And that’s really the key differentiator for NovoEd. Saberi and Ronaghi founded Venture Lab to help teachers who found that current MOOC offerings didn’t cater to their style, working better for mastery-focused courses than those that are more open-ended — or focused on teaching creative disciplines. Unlike, say, Mathematics or Computer Science which may work best in the lecture format, or one in which students study and practice by themselves, the founders wanted to create a MOOC platform for courses that demand more group interaction and peer-to-peer collaboration.
After signing up for NovoEd, students are assigned to groups of 10 or fewer peers, based on their location or similar interests and backgrounds. As they study, students can then rate each other, with the rankings compiled at the end of the course to form a student’s “Team Score,” which then informs student decisions when they’re later allowed to form groups on their own.
The idea is to create a dynamic in which students are accountable to their peers, and feel, perhaps, a bit of social pressure to perform to keep their rankings up — ultimately creating an experience that’s more engaging. Many MOOC platforms suffer from high attrition rates, so NovoEd is hoping to solve that problem by creating a social incentive system that aims to keep students from falling through the cracks and dropping out.
Not only that, but the founders say that the system is designed to help students improve their group learning skills, like virtual team management, the ability to better negotiate and understand one’s role in the team, leadership and communication. These are the kind of skills one traditionally learns in the group-based environs of offline, in-class activities but have largely been missing from MOOCs and this new form of online education at scale.
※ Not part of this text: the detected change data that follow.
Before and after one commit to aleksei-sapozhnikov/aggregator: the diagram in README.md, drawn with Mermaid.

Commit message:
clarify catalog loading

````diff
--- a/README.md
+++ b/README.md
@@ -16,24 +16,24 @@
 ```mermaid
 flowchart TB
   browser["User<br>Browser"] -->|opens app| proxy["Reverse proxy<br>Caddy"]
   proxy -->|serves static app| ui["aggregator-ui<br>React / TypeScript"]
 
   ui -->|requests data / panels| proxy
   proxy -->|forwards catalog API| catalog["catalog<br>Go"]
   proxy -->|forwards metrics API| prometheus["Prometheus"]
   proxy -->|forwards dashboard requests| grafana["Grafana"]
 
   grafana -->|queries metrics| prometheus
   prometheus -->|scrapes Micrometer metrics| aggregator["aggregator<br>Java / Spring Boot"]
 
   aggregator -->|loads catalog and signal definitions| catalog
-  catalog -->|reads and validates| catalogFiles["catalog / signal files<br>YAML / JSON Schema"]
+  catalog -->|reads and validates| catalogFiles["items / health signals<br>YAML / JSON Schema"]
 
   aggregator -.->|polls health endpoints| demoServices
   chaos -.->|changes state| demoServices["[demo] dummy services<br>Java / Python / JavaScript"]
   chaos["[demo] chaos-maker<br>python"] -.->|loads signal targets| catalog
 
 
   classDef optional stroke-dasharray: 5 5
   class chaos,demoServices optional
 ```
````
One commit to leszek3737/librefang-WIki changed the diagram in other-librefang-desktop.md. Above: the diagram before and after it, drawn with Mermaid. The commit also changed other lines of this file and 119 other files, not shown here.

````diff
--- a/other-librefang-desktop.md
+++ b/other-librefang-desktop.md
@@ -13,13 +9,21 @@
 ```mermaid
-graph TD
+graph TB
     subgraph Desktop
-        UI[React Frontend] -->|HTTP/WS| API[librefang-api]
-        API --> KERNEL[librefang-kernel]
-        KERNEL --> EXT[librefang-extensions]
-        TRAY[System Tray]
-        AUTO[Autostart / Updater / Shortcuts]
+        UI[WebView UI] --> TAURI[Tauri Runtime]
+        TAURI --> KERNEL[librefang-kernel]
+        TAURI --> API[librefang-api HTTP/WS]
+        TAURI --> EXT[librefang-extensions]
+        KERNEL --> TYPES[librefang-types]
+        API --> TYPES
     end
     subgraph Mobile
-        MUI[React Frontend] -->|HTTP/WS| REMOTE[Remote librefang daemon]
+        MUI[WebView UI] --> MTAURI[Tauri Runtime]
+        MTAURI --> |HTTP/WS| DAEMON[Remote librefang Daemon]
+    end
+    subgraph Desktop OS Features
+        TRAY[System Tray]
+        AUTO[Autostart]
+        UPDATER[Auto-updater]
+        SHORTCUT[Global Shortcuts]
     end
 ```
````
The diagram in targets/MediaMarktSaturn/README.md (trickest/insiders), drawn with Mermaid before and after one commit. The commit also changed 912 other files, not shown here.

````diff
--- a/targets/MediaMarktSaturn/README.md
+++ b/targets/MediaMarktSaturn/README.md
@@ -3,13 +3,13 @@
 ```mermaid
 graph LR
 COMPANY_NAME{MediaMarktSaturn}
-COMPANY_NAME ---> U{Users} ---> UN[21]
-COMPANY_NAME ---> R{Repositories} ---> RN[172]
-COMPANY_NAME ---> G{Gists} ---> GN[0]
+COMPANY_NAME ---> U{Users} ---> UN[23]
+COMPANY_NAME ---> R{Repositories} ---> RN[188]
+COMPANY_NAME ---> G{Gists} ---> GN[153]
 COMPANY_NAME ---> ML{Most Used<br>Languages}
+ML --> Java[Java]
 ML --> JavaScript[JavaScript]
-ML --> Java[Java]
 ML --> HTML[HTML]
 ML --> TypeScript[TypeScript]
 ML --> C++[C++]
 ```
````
To help it seek partnerships with other universities and expand its course catalog, NovoEd has raised an undisclosed amount of seed funding from investors like Costanoa Ventures, Foundation Capital, Kapor Capital, Learn Capital, Maveron, Ulu Ventures, as well as a handful of angel investors.
For more, find NovoEd at home here.